Grape-Nuts took over ski towns and hiking trails across North America to distribute over 1 million product samples. We set-up morning First Track breakfasts at the base of mountains to help give skiers and hikers the energy required their day.
The full campaign culminated 60 years after Hillary and his team first reached the summit – the summer of 2013. This included a high-profile PR event in New York City featuring a four-story rock climbing wall where participants could climb, personalize their own Grape-Nuts flag and put a stake in the ground, so to speak, in declaring how they would conquer their own personal mountains. On the same day, we took over online homepages of newspaper giants, the Wall Street Journal and New York Times with high-impact digital creative intended to replicate each newspapers’ front page 60 years prior, recreating the original news with a branded twist.
We helped Grape-Nuts summit their mountain with the following results:
- The launch of What’s Your Mountain grew the business +3% in $volume and +6% in units, all in a declining category (-3%) and declining Healthy segment (-6%)
- Market Share grew from 0.6 to 0.8
- Revenue increased 8%
- Penetration increased 1.0 point
- Growth in Facebook community from 185,000 to 254,000 fans, doubling our growth target of 20% to almost 40%
- A comScore study executed post campaign found all key KPI metrics experienced positive traction

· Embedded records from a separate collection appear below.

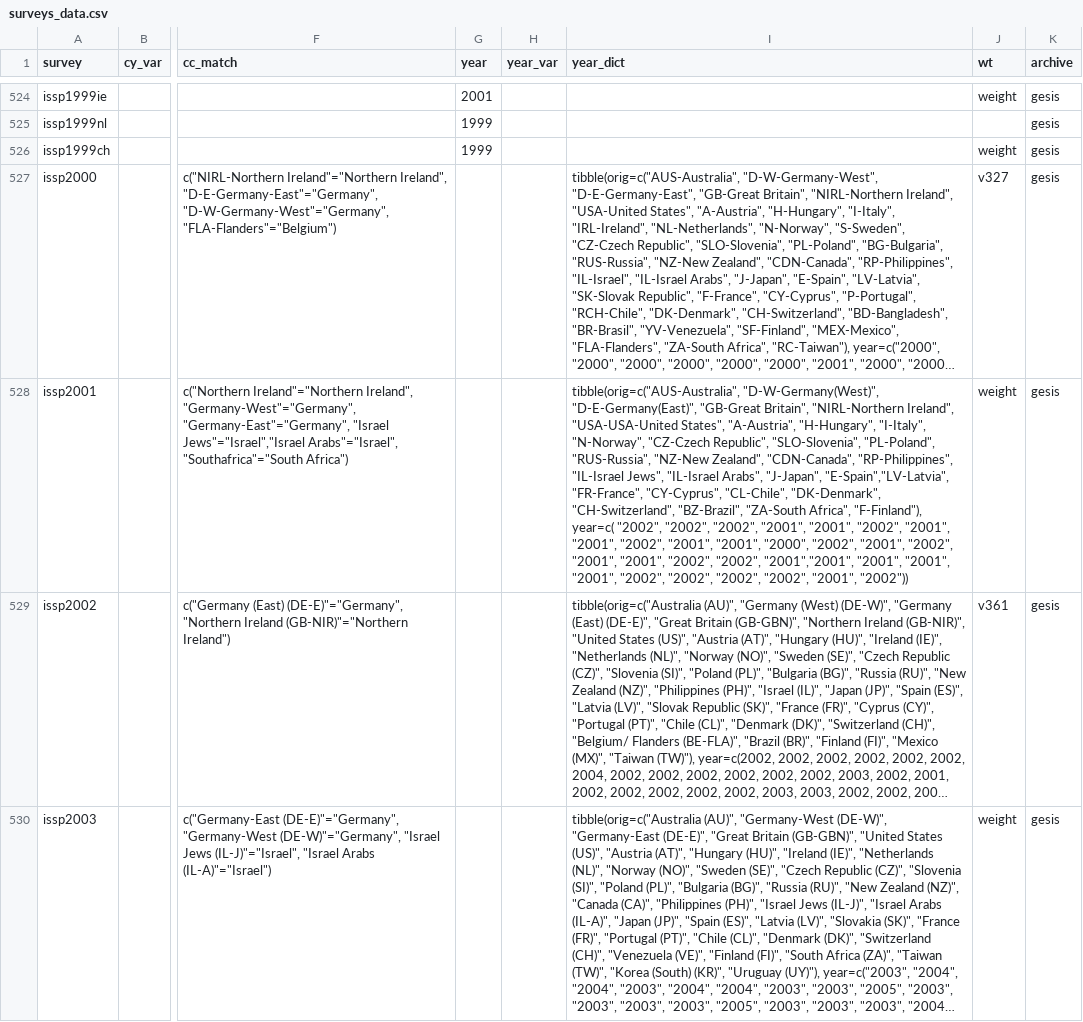
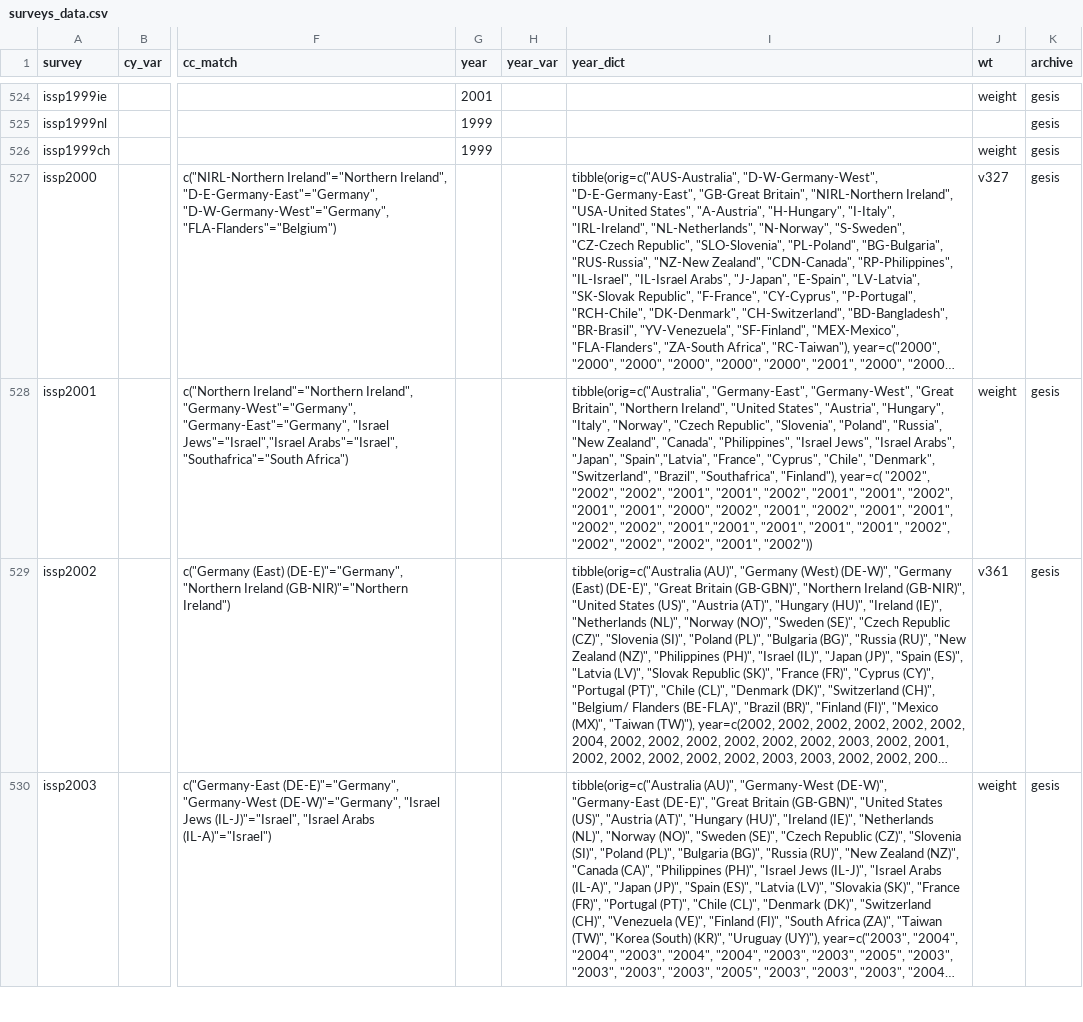
Before and after one commit to fsolt/DCPOtools, a CSV file: data/surveys_data.csv, drawn as a sheet; only a part is shown, gaps mark what is left out; long unchanged cells end in …; the diff names each change by its address in the sheet, - before the commit and + after, or states it on an @@ line.

```diff
--- a/data/surveys_data.csv
+++ b/data/surveys_data.csv
-I528 (year_dict): tibble(orig=c("AUS-Australia", "D-W-Germany(West)", "D-E-Germany(East)", "GB-Great Britain", "NIRL-Northern Ireland", "USA-USA-United States", "A-Austria", "H-Hungary", "I-Italy", "N-Norway", "CZ-Czech Republic", "SLO-Slovenia", "PL-Poland", "RUS-Russia", "NZ-New Zealand", "CDN-Canada", "RP-Philippines", "IL-Israel Jews", "IL-Israel Arabs", "J-Japan", "E-Spain","LV-Latvia", "FR-France", "CY-Cyprus", "CL-Chile", "DK-Denmark", "CH-Switzerland", "BZ-Brazil", "ZA-South Africa", "F-Finland"), year=c( "2002",…
+I528 (year_dict): tibble(orig=c("Australia", "Germany-East", "Germany-West", "Great Britain", "Northern Ireland", "United States", "Austria", "Hungary", "Italy", "Norway", "Czech Republic", "Slovenia", "Poland", "Russia", "New Zealand", "Canada", "Philippines", "Israel Jews", "Israel Arabs", "Japan", "Spain","Latvia", "France", "Cyprus", "Chile", "Denmark", "Switzerland", "Brazil", "Southafrica", "Finland"), year=c( "2002",…
```
Also changed, not shown: 1 other file.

Launching What’s Your Mountain? has been the key driver of business results for Grape-Nuts as evidence by significant sales success and improvements in key advertising metrics.
It was critical in dusting off this tired brand to find a product truth that married naturally and effortlessly with a consumer truth. The end result allowed Grape-Nuts to achieve success in conquering its own mountain.
The combined media and PR budget for the campaign was less than the previous year - therefore results were not driven by an increase in spending VYA.
Average Retail Unit Price % Chg was minimal during the BRP.
Average ACD Pt Chg was minimal over the BRP.
Unusual Promotional Activity:
Other Potential Causes:
Any applicable factors have already been detailed in this case.